Lancaster University - Transforming Tomorrow

13 A Pentland Centre Research & Impact Digest, 2023 ESG and Sustainability Business and biodiversity ESG (environmental, social and governance) are three letters used by the corporate and investment community to describe sustainability concerns. ESG and sustainability are similar ideas, but also differ from each other because they view ‘materiality’ differently. In short, materiality is all about the importance or significance of an issue and there are two sources of materiality. Inside-out describes how companies and organisations impact society and the environment. This may result in corporate sustainability programmes on responsible sourcing addressing human/labour rights and the environmental impacts of supply chains, and also how company action might make a positive impact, say, by undertaking regenerative agriculture or being a living wage employer. This is a sustainability focus. An outside-in focus is the basis of ESG. Here the question is how, for example, climate change will impact the company and its total financial value. Investors need this information to assess the value of the company, and to understand a company’s sustainability response. This understanding guides investment decisions. If you address both perspectives, you are thinking about double materiality. If you consider how these two perspectives interact, you are thinking about dynamic materiality. Read a blog on these issues by Professor Jan Bebbington and Duncan Pollard on the Pentland Centre website. The Pentland Centre is developing a stream of research and engagement focused on how business can support global aspirations to arrest the loss of biodiversity.
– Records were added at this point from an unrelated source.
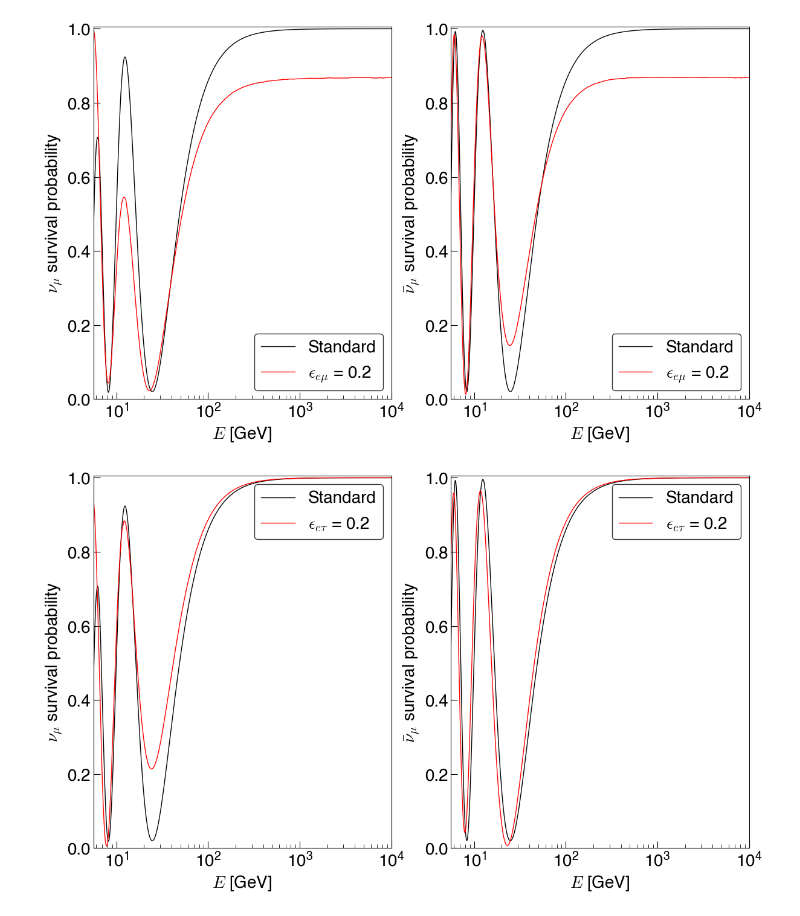
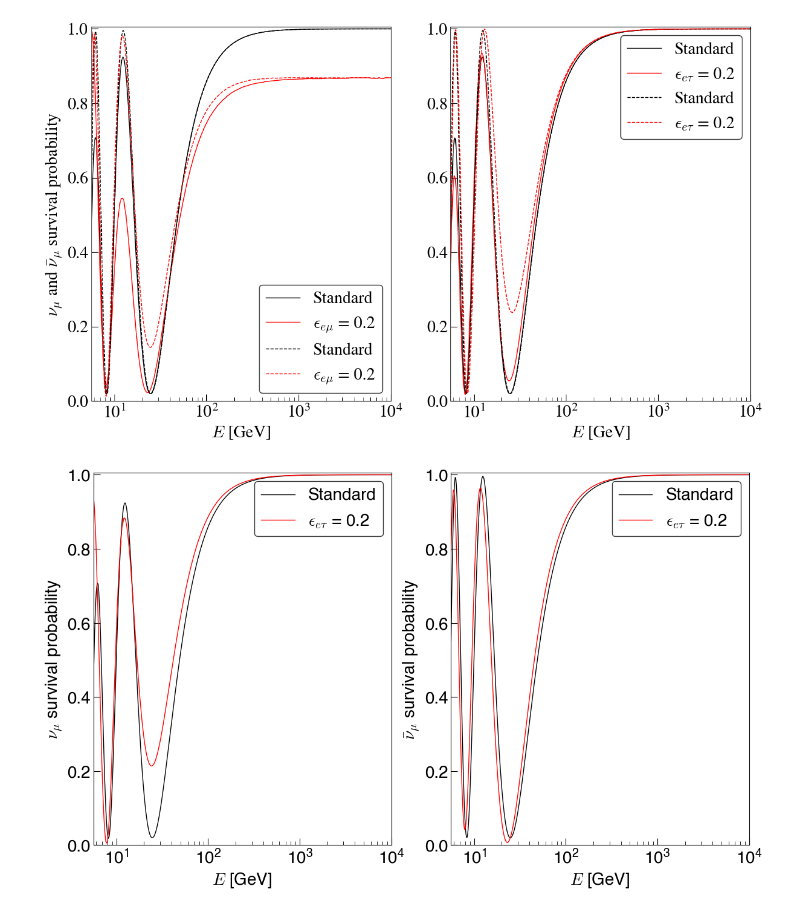
Before and after one commit to Sjoeborg/thesis, a Jupyter notebook: thesis/notebooks/NSItheory.ipynb, the cells around one changed output. Cells and saved outputs as stored; diff of their text form; code cells hidden in the pictures.

```diff
--- a/thesis/notebooks/NSItheory.ipynb
+++ b/thesis/notebooks/NSItheory.ipynb
@@ -101,41 +98,46 @@ Pee_eet_IC = P_over_E_parameter(
 # %%
 plt.rcParams['text.usetex'] = False
 fig, ax = plt.subplots(1, 2, figsize=(14, 8))
 ax = ax.flatten()
-labels = ["Standard", r"$\epsilon_{e\mu}$ = 0.2"]
+labels = [("Standard", r"$\epsilon_{e\mu}$ = 0.2"), ("Standard", r"$\epsilon_{e\tau}$ = 0.2")]
 
-ax[0].plot(all_range, Pmm_eem_IC[1, :], ls="solid", label=labels[0], c="black", lw=1)
-ax[0].plot(all_range, Pmm_eem_IC[0, :], ls="solid", label=labels[1], c="red", lw=1)
-ax[1].plot(all_range, Pamam_eem_IC[1, :], ls="solid", label=labels[0], c="black", lw=1)
-ax[1].plot(all_range, Pamam_eem_IC[0, :], ls="solid", label=labels[1], c="red", lw=1)
+ax[0].plot(all_range, Pmm_eem_IC[1, :], ls="solid", label=labels[0][0], c="black", lw=1)
+ax[0].plot(all_range, Pmm_eem_IC[0, :], ls="solid", label=labels[0][1], c="red", lw=1)
+ax[0].plot(all_range, Pamam_eem_IC[1, :], ls="dashed", label=labels[0][0], c="black", lw=1)
+ax[0].plot(all_range, Pamam_eem_IC[0, :], ls="dashed", label=labels[0][1], c="red", lw=1)
+
+ax[1].plot(all_range, Pmm_ett_IC[1, :], ls="solid", label=labels[1][0], c="black", lw=1)
+ax[1].plot(all_range, Pmm_ett_IC[0, :], ls="solid", label=labels[1][1], c="red", lw=1)
+ax[1].plot(all_range, Pamam_ett_IC[1, :], ls="dashed", label=labels[1][0], c="black", lw=1)
+ax[1].plot(all_range, Pamam_ett_IC[0, :], ls="dashed", label=labels[1][1], c="red", lw=1)
 
 ax[0].set_xscale("log")
 ax[1].set_xscale("log")
 
 
 ax[0].set_ylim((0, 1.005))
 ax[1].set_ylim((0, 1.005))
 ax[0].set_xlim((5.6, 10000))
 ax[1].set_xlim((5.6, 10000))
 
 leg = ax[0].legend(fontsize=20)
 leg.get_frame().set_edgecolor("k")
 leg = ax[1].legend(fontsize=20)
 leg.get_frame().set_edgecolor("k")
 
-ax[0].set_ylabel(r"$\nu_\mu$ survival probability", fontsize=20)
-ax[1].set_ylabel(r"$\bar{\nu}_\mu$ survival probability", fontsize=20)
+ax[0].set_ylabel(r"$\nu_\mu$ and $\bar{\nu}_\mu$ survival probability", fontsize=20)
+#ax[1].set_ylabel(r"$\bar{\nu}_\mu$ survival probability", fontsize=20)
 ax[0].set_xlabel(r"$E$ [GeV]", fontsize=20)
 ax[1].set_xlabel(r"$E$ [GeV]", fontsize=20)
 ax[0].tick_params(axis="both", direction="in", which="both", length=8, labelsize=20)
 ax[0].tick_params(which="minor", length=4)
 ax[1].tick_params(axis="both", direction="in", which="both", length=8, labelsize=20)
 ax[1].tick_params(which="minor", length=4)
 ax[0].yaxis.get_major_ticks()[-1].draw = lambda *args: None
 
 plt.show()
 # %% [output]
-[figure, old version]
+[figure, new version]
 # %%
 fig, ax = plt.subplots(1, 2, figsize=(14, 8))
 ax = ax.flatten()
```
Also changed, not shown: parts of 3 cells of this notebook.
The Convention on Biological Diversity provides the global governance context in which countries address their biodiversity challenges. At the same time, business (including the financial system) is formulating its contributions to addressing biodiversity impacts. Centre work in this area is under development, and includes: n Describing the nature of the challenges that arise for business-biodiversity connections (see our blog) n Documenting reporting practices for a sample of companies who depend upon and impact biodiversity (see our blog) n In partnership with We Value Nature, we contributed thinking around how to guard against perverse outcomes from ‘natural capital’ thinking (see our blog) Our work in this area will continue over the next few years, as a variety of new business focused tools and assessments are under development. This includes the World Benchmarking Alliance’s nature benchmark as well as guidance on communicating nature risk to financial markets via the TaskForce on Nature Related Disclosure ( If you are interested in learning more about this work email Professor Jan Bebbington,